Guano, gold, silver, rubber, wool and other natural resources currently make up the largest exports of South America. However, due to the instability of natural resources, many economists believe that reversing the deficit in the STEMs (Science, Technology, Engineering, and Math) and focusing on research and development may solve the region’s poverty.
Currently, the average South American country spends 0.7% of gross domestic product on technological research and development. Economist Sebastian Rovira argues that economies based around natural resources without a focus on technological development are not sustainable. This will eventually lead to larger problems for South American economies.

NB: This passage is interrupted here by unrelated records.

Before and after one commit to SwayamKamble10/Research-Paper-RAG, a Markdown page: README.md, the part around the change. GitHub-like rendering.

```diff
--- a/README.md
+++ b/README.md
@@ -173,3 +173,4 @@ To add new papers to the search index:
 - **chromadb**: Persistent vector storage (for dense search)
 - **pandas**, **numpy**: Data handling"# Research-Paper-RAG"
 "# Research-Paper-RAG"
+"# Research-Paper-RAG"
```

Fortunately, Brazil has been leading the region in tech development with a large increase in patents and academic papers. Brazil intends to continue this development by providing 75,000 students with science and technology scholarships to study at top universities by 2014.
While many governments realize the benefits of South American STEM jobs, Rovira believes the private sector needs to do more to generate tech jobs and facilitate technological growth.
– Pete Grapentien